[The task]:
Report all lines from the entries below in which "docs" appears.

**** Data records

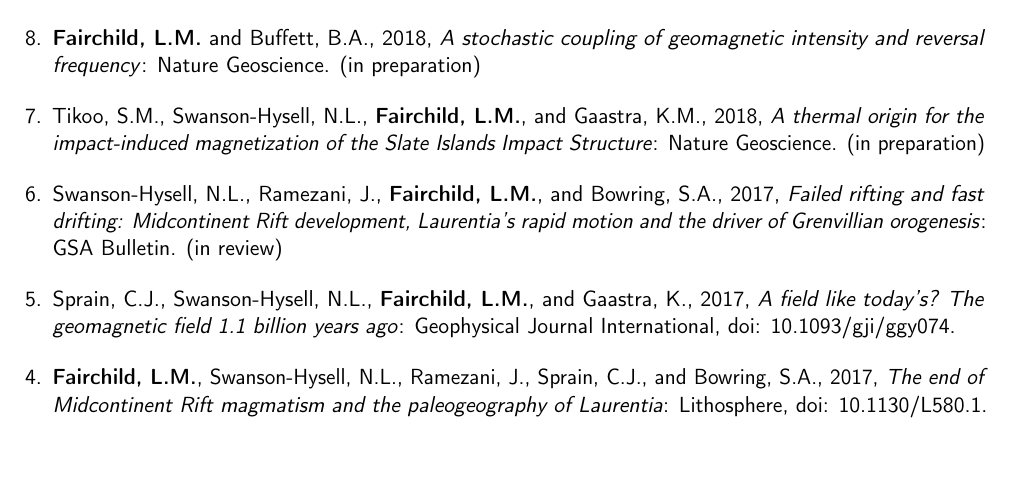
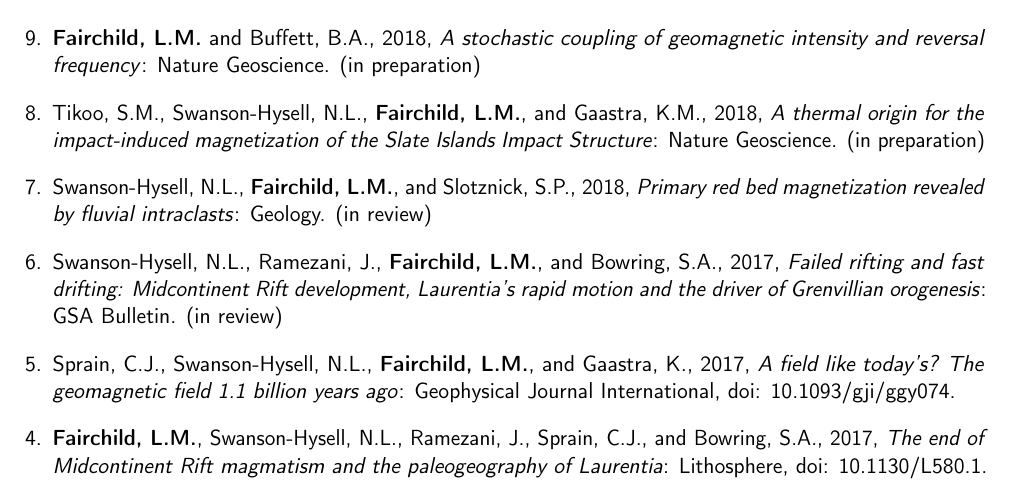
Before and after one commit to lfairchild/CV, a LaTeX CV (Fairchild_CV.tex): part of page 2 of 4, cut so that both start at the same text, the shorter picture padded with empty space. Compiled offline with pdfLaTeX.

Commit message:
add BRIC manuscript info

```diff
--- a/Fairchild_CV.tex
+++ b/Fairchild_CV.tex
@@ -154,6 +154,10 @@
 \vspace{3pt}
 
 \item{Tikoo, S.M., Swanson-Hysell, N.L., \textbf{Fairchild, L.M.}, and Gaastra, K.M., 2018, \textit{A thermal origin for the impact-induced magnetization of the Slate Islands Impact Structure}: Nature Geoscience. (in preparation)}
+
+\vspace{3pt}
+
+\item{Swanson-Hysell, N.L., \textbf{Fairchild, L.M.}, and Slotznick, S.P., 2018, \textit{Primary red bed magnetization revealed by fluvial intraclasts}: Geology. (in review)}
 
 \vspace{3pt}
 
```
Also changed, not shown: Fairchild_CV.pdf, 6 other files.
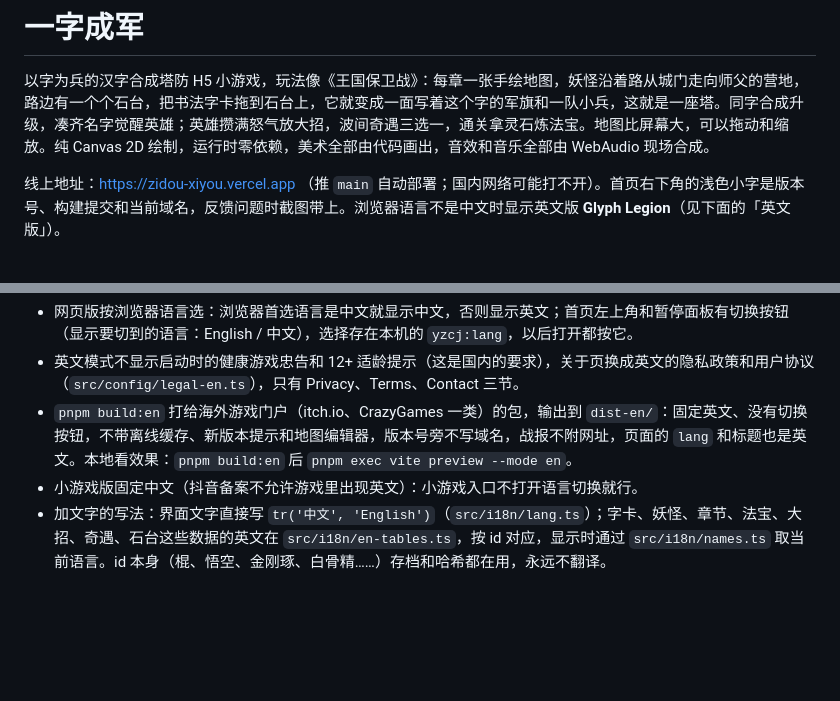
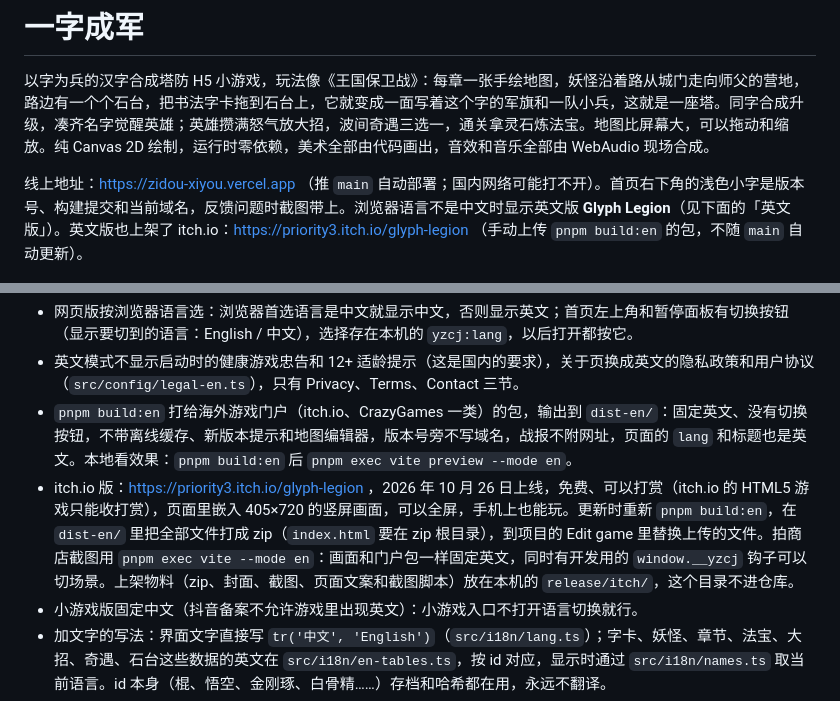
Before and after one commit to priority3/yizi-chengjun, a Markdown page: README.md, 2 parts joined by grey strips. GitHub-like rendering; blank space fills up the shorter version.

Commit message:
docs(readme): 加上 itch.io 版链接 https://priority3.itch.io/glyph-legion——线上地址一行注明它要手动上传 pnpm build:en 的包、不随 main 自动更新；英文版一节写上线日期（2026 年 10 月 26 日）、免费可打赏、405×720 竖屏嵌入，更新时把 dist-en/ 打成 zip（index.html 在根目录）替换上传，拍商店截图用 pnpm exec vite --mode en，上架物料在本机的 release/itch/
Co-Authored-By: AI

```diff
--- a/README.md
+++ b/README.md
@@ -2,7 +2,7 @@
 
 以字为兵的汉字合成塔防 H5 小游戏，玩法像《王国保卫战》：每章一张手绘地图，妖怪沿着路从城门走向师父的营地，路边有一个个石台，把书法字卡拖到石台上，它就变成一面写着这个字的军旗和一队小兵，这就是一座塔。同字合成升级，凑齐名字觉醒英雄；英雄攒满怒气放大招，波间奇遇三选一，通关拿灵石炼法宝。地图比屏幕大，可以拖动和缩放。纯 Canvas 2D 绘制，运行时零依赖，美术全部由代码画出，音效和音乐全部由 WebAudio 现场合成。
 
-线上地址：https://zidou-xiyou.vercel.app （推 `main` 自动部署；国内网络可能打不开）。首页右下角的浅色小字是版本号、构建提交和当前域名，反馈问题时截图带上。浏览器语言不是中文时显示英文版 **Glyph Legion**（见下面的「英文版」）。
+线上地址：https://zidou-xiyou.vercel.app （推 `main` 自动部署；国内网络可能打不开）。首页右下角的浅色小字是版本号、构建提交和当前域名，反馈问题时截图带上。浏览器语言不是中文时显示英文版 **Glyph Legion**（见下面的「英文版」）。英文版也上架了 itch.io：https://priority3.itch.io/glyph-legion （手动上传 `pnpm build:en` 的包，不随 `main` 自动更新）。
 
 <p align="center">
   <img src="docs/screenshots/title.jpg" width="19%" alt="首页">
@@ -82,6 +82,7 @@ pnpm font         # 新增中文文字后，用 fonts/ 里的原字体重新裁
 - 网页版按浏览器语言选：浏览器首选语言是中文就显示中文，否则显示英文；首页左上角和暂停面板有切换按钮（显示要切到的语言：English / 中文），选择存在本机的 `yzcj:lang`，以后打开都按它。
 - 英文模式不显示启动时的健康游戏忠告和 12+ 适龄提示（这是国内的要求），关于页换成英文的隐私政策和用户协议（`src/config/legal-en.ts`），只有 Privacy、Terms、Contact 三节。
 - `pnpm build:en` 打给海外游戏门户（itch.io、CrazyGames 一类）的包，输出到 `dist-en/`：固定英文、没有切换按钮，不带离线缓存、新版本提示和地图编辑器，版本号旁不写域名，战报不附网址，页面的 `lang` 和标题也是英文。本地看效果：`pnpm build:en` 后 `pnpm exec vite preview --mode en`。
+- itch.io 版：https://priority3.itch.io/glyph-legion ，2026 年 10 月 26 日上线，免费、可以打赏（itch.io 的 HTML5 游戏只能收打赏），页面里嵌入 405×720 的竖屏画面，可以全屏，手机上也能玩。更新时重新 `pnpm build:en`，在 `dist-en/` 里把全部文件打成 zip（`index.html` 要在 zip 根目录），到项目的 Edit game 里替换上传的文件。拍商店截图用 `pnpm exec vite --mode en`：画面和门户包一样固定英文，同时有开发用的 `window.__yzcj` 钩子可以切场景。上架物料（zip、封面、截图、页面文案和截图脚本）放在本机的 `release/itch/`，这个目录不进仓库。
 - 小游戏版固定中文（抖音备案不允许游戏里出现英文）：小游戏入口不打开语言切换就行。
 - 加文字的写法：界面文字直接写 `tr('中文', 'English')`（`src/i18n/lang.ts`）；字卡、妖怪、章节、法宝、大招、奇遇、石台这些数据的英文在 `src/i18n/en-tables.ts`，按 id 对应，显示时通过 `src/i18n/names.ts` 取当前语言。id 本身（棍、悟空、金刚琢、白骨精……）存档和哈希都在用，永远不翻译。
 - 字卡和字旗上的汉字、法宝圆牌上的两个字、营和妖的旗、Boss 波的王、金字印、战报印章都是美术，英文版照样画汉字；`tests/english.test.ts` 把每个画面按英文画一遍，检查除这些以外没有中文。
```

********

[Exercise response]:
docs(readme): 加上 itch.io 版链接 https://priority3.itch.io/glyph-legion——线上地址一行注明它要手动上传 pnpm build:en 的包、不随 main 自动更新；英文版一节写上线日期（2026 年 10 月 26 日）、免费可打赏、405×720 竖屏嵌入，更新时把 dist-en/ 打成 zip（index.html 在根目录）替换上传，拍商店截图用 pnpm exec vite --mode en，上架物料在本机的 release/itch/
   <img src="docs/screenshots/title.jpg" width="19%" alt="首页">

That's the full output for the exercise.